It is good that the Senate will be holding a hearing on the report next week since the report documents what the state’s progress reducing greenhouse gas emissions, the status of the state’s GHGs today, and lays a path for achieving the state’s reduction goals.

In 2005, the baseline year, Minnesota emitted 154 million tons of GHGs. The statutory goal is to reduce GHG emissions by 15% below 2005 by 2015 or down to 130.9 GHG emissions. This means a reduction of 23.1 million GHGs from the 2005 level is needed.

First, and most importantly, the report says that “between 2005 and 2006, greenhouse gas emissions from Minnesota sources declined by about 2 million CO2-equivalent short tons,” (page 4). Said another way: in 2006 Minnesota emitted 152.2 million GHGs or 2 million GHGs less than in 2005.

The second thing the report says is that, “Minnesota is roughly on track to meet the 2015 GHG reduction goal” (page 7) established in the 2007 law largely because of the actions the state has already taken. The actions include:
• The enhanced energy efficiency program which will effectively double the amount of energy savings achieved from 2006 levels yielding about 6 million tons of GHG savings by 2015 according to Minnesota Climate Change Advisory Group (MCCAG; see;
• The dramatic increase in electricity from renewables from the state’s renewable energy standard will result in about 7.72 million GHG savings by 2015 according to the MCCAG;
• Xcel’s $1Billion Metropolitan Emissions Reduction Projects that converts a couple old coal plants to natural gas will reduce GHG emissions 4.52 million tons per year in 2015; and
• Increases in ethanol and biodiesel usage resulting from our E10 to E20 and B2 to B5 and beyond requirements, which will result in savings of 1.4 million tons of GHGs by 2015.

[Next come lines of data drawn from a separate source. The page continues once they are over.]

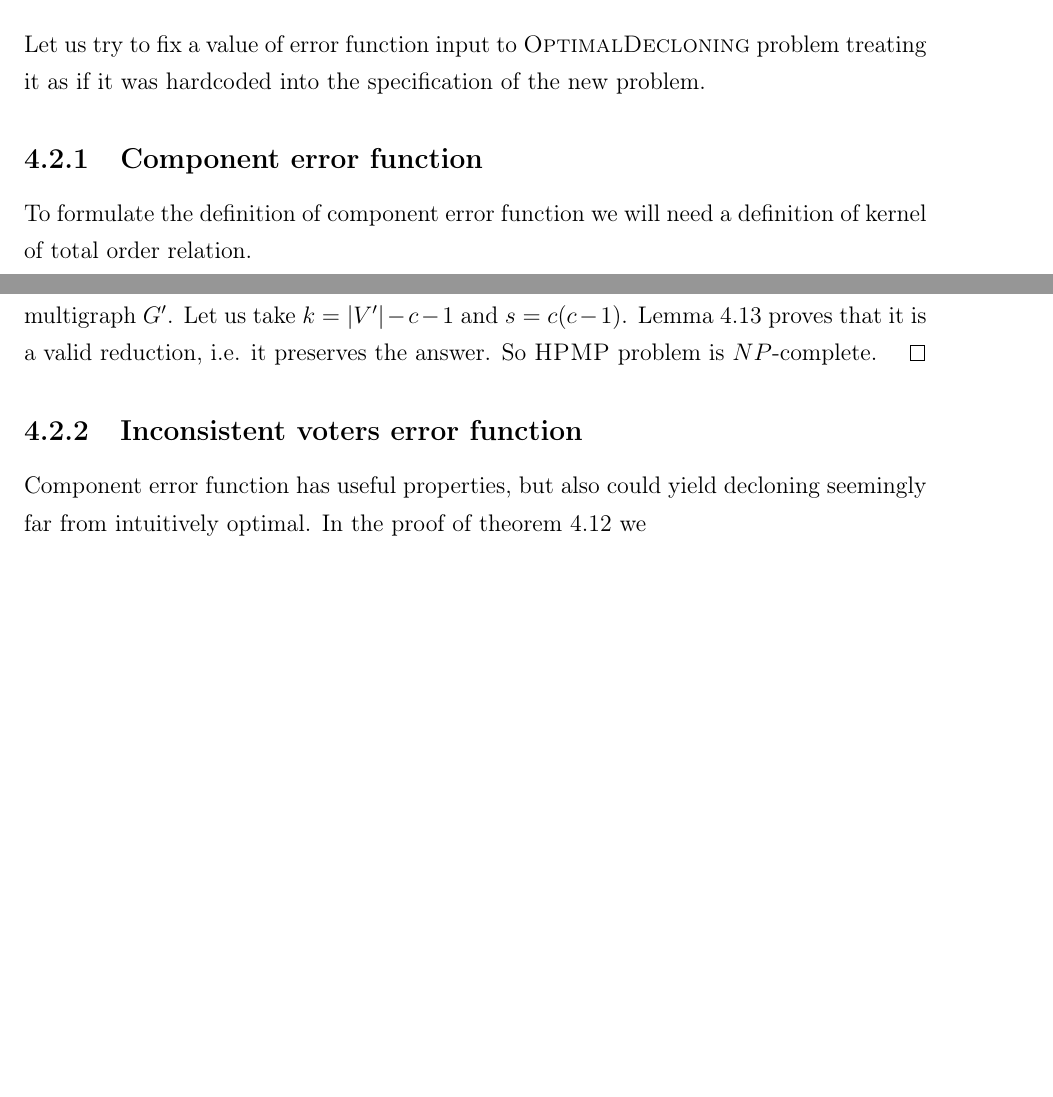
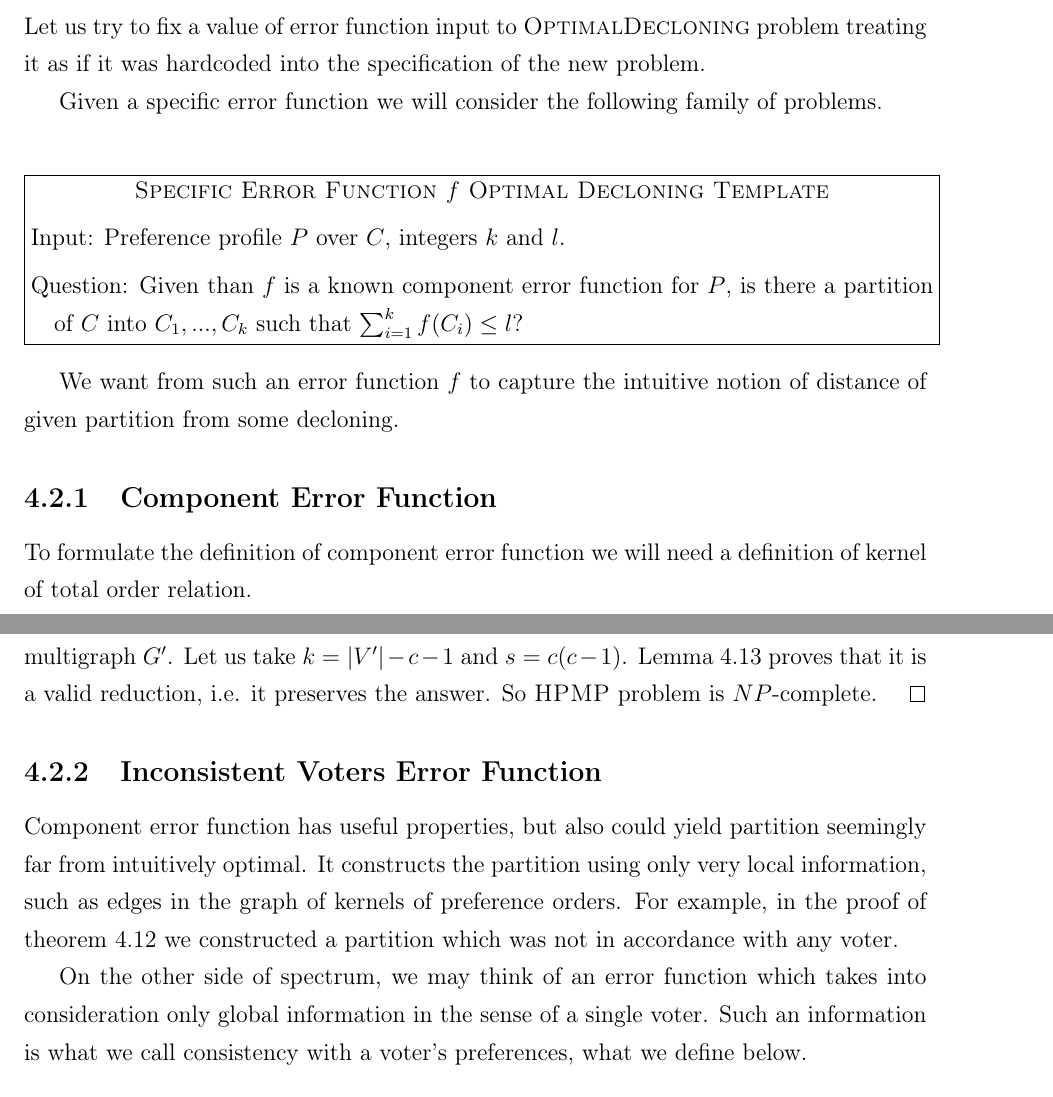
Before and after one commit to pog992/thesis, a LaTeX thesis (detecting-clones.tex, which reads imperfect.tex): two parts of pages 17 and 19 of 22 before the commit and two parts of pages 17 and 20 of 22 after it, joined at a grey line, cut so that both start at the same text, the shorter picture padded with empty space. Compiled offline with pdfLaTeX.

Commit message:
more comments

```diff
--- a/imperfect.tex
+++ b/imperfect.tex
@@ -93,11 +93,19 @@ iff the answer to \textsc{X3C} is~\textsc{yes}.
 Let us try to fix a value of error function input to \textsc{OptimalDecloning} problem
 treating it as if it was hardcoded into the specification of the new problem.
 
-% good error function discussion
+Given a specific error function we will consider the following family of problems.
 
-% problem template
+\begin{problem}{Specific Error Function $f$ Optimal Decloning Template}
+	Input: Preference profile $P$ over $C$, integers $k$ and $l$.
 
-\subsection{Component error function}
+	Question: Given than $f$ is a known component error function for $P$,
+		is there a partition of $C$ into $C_1, ..., C_k$ such that $\sum_{i=1}^k f(C_i) \leq l$?
+\end{problem}
+
+We want from such an error function $f$ to capture the intuitive notion
+of distance of given partition from some decloning.
+
+\subsection{Component Error Function}
 
 % intuition for f_com
 
@@ -263,12 +271,18 @@ So \textsc{HPMP} problem is $NP$-complete.
 \end{proof}
 
 
-\subsection{Inconsistent voters error function}
+\subsection{Inconsistent Voters Error Function}
 
-Component error function has useful properties, but also could yield decloning
+Component error function has useful properties, but also could yield partition
 seemingly far from intuitively optimal.
-In the proof of theorem \ref{ultimate-theorem} we
-% ...
+It constructs the partition using only very local information,
+such as edges in the graph of kernels of preference orders.
+For example, in the proof of theorem \ref{ultimate-theorem} we constructed a partition
+which was not in accordance with any voter.
+
+On the other side of spectrum, we may think of an error function which
+takes into consideration only global information in the sense of a single voter.
+Such an information is what we call consistency with a voter's preferences, what we define below.
 
 \begin{defn}[inconsistent voter]
 We say that a voter described by preference order~$\succ$ over $C$
```
Also changed, not shown: imperfect.tex (1 more changed lines).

The aggregate GHG reductions from these four actions will be about 19.65 million tons by 2015. So, to meet the statutory goal of 15% below 2005 levels by 2015 or reduce our annual emissions by 23.1 million tons, we need to make sure we implement the actions already underway and add actions that will achieve 3.45 million tons of reductions….and this does not give us credit for the 2 million tons of reduction achieved so far.

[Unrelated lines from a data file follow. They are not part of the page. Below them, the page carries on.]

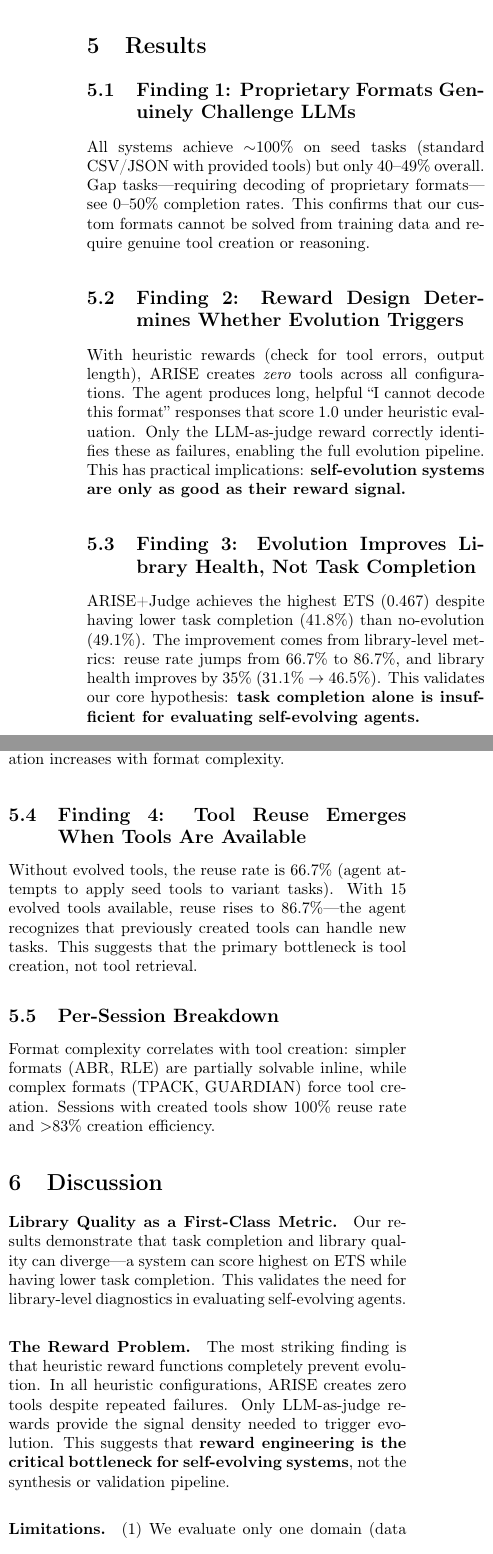
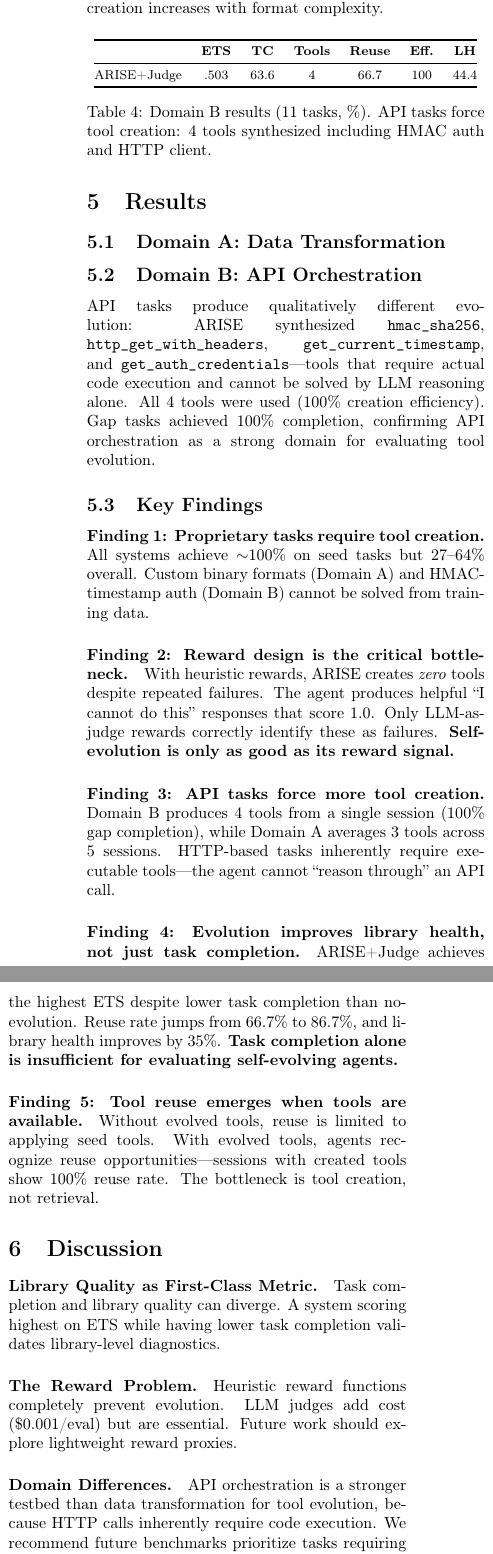
Before and after one commit to abekek/evolvetool-bench, a LaTeX paper (paper/main.tex): two parts of the columns of page 3 of 4, joined at a grey line, cut so that both start at the same text. Compiled offline with pdfLaTeX.

Commit message:
paper: add Domain B results, 5 findings, two-domain evaluation

```diff
--- a/paper/main.tex
+++ b/paper/main.tex
@@ -131,3 +122,4 @@ where TC is task completion, TQS is mean tool quality, RC is refinement cost, LH
+\subsection{Domain A: Data Transformation}
 
 \begin{table}[t]
 \centering
@@ -142,27 +134,9 @@ ARISE (ft=1) & .446 & 45.5 & 0 & 66.7 & 34.4 \\
 \textbf{ARISE+Judge} & \textbf{.467} & 41.8 & \textbf{15} & \textbf{86.7} & \textbf{46.5} \\
 \bottomrule
 \end{tabular}
-\caption{Aggregate results across 5 sessions (55 tasks). ETS=EvolveTool Score, TC=task completion (\%), LH=library health (\%). $\uparrow$=higher is better.}
-\label{tab:results}
+\caption{Domain A aggregate (55 tasks, \%). Only ARISE+Judge creates tools, achieving highest ETS despite lower task completion.}
+\label{tab:results_a}
 \end{table}
-
-\subsection{Finding 1: Proprietary Formats Genuinely Challenge LLMs}
-
-All systems achieve $\sim$100\% on seed tasks (standard CSV/JSON with provided tools) but only 40--49\% overall. Gap tasks---requiring decoding of proprietary formats---see 0--50\% completion rates. This confirms that our custom formats cannot be solved from training data and require genuine tool creation or reasoning.
-
-\subsection{Finding 2: Reward Design Determines Whether Evolution Triggers}
-
-With heuristic rewards (check for tool errors, output length), ARISE creates \emph{zero} tools across all configurations. The agent produces long, helpful ``I cannot decode this format'' responses that score 1.0 under heuristic evaluation. Only the LLM-as-judge reward correctly identifies these as failures, enabling the full evolution pipeline. This has practical implications: \textbf{self-evolution systems are only as good as their reward signal.}
-
-\subsection{Finding 3: Evolution Improves Library Health, Not Task Completion}
-
-ARISE+Judge achieves the highest ETS (0.467) despite having lower task completion (41.8\%) than no-evolution (49.1\%). The improvement comes from library-level metrics: reuse rate jumps from 66.7\% to 86.7\%, and library health improves by 35\% (31.1\% $\to$ 46.5\%). This validates our core hypothesis: \textbf{task completion alone is insufficient for evaluating self-evolving agents.}
-
-\subsection{Finding 4: Tool Reuse Emerges When Tools Are Available}
-
-Without evolved tools, the reuse rate is 66.7\% (agent attempts to apply seed tools to variant tasks). With 15 evolved tools available, reuse rises to 86.7\%---the agent recognizes that previously created tools can handle new tasks. This suggests that the primary bottleneck is tool creation, not tool retrieval.
-
-\subsection{Per-Session Breakdown}
 
 \begin{table}[t]
 \centering
@@ -178,19 +152,49 @@ S4: TPACK & 36.4 & 6 & 100 & 83.3 \\
 S5: GUARDIAN & 27.3 & 7 & 100 & 85.7 \\
 \bottomrule
 \end{tabular}
-\caption{ARISE+Judge per-session results (\%). Tool creation increases with format complexity.}
-\label{tab:per_session}
+\caption{ARISE+Judge per-session (Domain A, \%). Tool creation increases with format complexity.}
+\label{tab:per_session_a}
 \end{table}
 
-Format complexity correlates with tool creation: simpler formats (ABR, RLE) are partially solvable inline, while complex formats (TPACK, GUARDIAN) force tool creation. Sessions with created tools show 100\% reuse rate and $>$83\% creation efficiency.
+\subsection{Domain B: API Orchestration}
+
+\begin{table}[t]
+\centering
+\footnotesize
+\begin{tabular}{@{}lcccccc@{}}
+\toprule
+& \textbf{ETS} & \textbf{TC} & \textbf{Tools} & \textbf{Reuse} & \textbf{Eff.} & \textbf{LH} \\
+\midrule
+ARISE+Judge & .503 & 63.6 & 4 & 66.7 & 100 & 44.4 \\
+\bottomrule
+\end{tabular}
+\caption{Domain B results (11 tasks, \%). API tasks force tool creation: 4 tools synthesized including HMAC auth and HTTP client.}
+\label{tab:results_b}
+\end{table}
+
+API tasks produce qualitatively different evolution: ARISE synthesized \texttt{hmac\_sha256}, \texttt{http\_get\_with\_headers}, \texttt{get\_current\_timestamp}, and \texttt{get\_auth\_credentials}---tools that require actual code execution and cannot be solved by LLM reasoning alone. All 4 tools were used (100\% creation efficiency). Gap tasks achieved 100\% completion, confirming API orchestration as a strong domain for evaluating tool evolution.
+
+\subsection{Key Findings}
+
+\paragraph{Finding 1: Proprietary tasks require tool creation.} All systems achieve $\sim$100\% on seed tasks but 27--64\% overall. Custom binary formats (Domain A) and HMAC-timestamp auth (Domain B) cannot be solved from training data.
+
+\paragraph{Finding 2: Reward design is the critical bottleneck.} With heuristic rewards, ARISE creates \emph{zero} tools despite repeated failures. The agent produces helpful ``I cannot do this'' responses that score 1.0. Only LLM-as-judge rewards correctly identify these as failures. \textbf{Self-evolution is only as good as its reward signal.}
+
+\paragraph{Finding 3: API tasks force more tool creation.} Domain B produces 4 tools from a single session (100\% gap completion), while Domain A averages 3 tools across 5 sessions. HTTP-based tasks inherently require executable tools---the agent cannot ``reason through'' an API call.
+
+\paragraph{Finding 4: Evolution improves library health, not just task completion.} ARISE+Judge achieves the highest ETS despite lower task completion than no-evolution. Reuse rate jumps from 66.7\% to 86.7\%, and library health improves by 35\%. \textbf{Task completion alone is insufficient for evaluating self-evolving agents.}
+
+\paragraph{Finding 5: Tool reuse emerges when tools are available.} Without evolved tools, reuse is limited to applying seed tools. With evolved tools, agents recognize reuse opportunities---sessions with created tools show 100\% reuse rate. The bottleneck is tool creation, not retrieval.
 
 \section{Discussion}
 
-\paragraph{Library Quality as a First-Class Metric.} Our results demonstrate that task completion and library quality can diverge---a system can score highest on ETS while having lower task completion. This validates the need for library-level diagnostics in evaluating self-evolving agents.
+\paragraph{Library Quality as First-Class Metric.} Task completion and library quality can diverge. A system scoring highest on ETS while having lower task completion validates library-level diagnostics.
 
-\paragraph{The Reward Problem.} The most striking finding is that heuristic reward functions completely prevent evolution. In all heuristic configurations, ARISE creates zero tools despite repeated failures. Only LLM-as-judge rewards provide the signal density needed to trigger evolution. This suggests that \textbf{reward engineering is the critical bottleneck for self-evolving systems}, not the synthesis or validation pipeline.
+\paragraph{The Reward Problem.} Heuristic reward functions completely prevent evolution. LLM judges add cost (\$0.001/eval) but are essential. Future work should explore lightweight reward proxies.
 
-\paragraph{Limitations.} (1) We evaluate only one domain (data transformation) with one model (Claude Sonnet). Domains B (API orchestration) and C (numerical computation) are designed but not yet evaluated. (2) We compare only ARISE against a no-evolution baseline; head-to-head comparison with EvoSkill is planned. (3) Tool quality scores are zero across all systems because the hidden test evaluation pipeline was not run on synthesized tools in this initial experiment. (4) The LLM judge adds cost ($\sim$\$0.001 per evaluation) and latency.
+\paragraph{Domain Differences.} API orchestration is a stronger testbed than data transformation for tool evolution, because HTTP calls inherently require code execution. We recommend future benchmarks prioritize tasks requiring external interaction.
+
+\paragraph{Limitations.} (1)~Two domains evaluated; numerical computation (Domain C) is planned. (2)~Only ARISE tested; EvoSkill comparison is planned. (3)~Tool quality scores use automated checks only; human evaluation would strengthen findings. (4)~Single model (Claude Sonnet); multi-model evaluation planned.
 
 \section{Conclusion}
 
```
Also changed, not shown: paper/main.tex (73 more changed lines).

On pages 24-5 of the OES/PCA report there are some very good suggestions for the how to do this. For example they recommend repealing Minnesota’s nuclear moratorium and adopting more energy efficient appliance standards, which the MCCAG says would save 0.8 million tons of GHGs by 2015. But as one digs deeper into the report, the big GHG savings come from two activities recommended by the MCCAG that Minnesota is already working on:
• Improving recycling programs which could result in almost 3 million tons of annual GHG savings in 2015, and
• Better managing of the state’s forests through improved forestation, restocking and reducing the amount of forest lands that are lost to other uses. This could save almost 6 million tons of GHGs by 2015.

These two activities far exceed all the other ideas offered by the MCCAG…yet they are not getting the attention they deserve.

Thus, to summarize: Minnesota’s GHG emissions are already going down; the efforts to meet and exceed the 15% by 2015 reduction goals are already underway through the enhanced energy efficiency program, the renewable energy standard, converting coal to natural gas and increasing the use of biofuels and that the next best opportunities to reduce GHG emissions are by improving recycling and forestry. These are the places that the Legislature needs to focus on.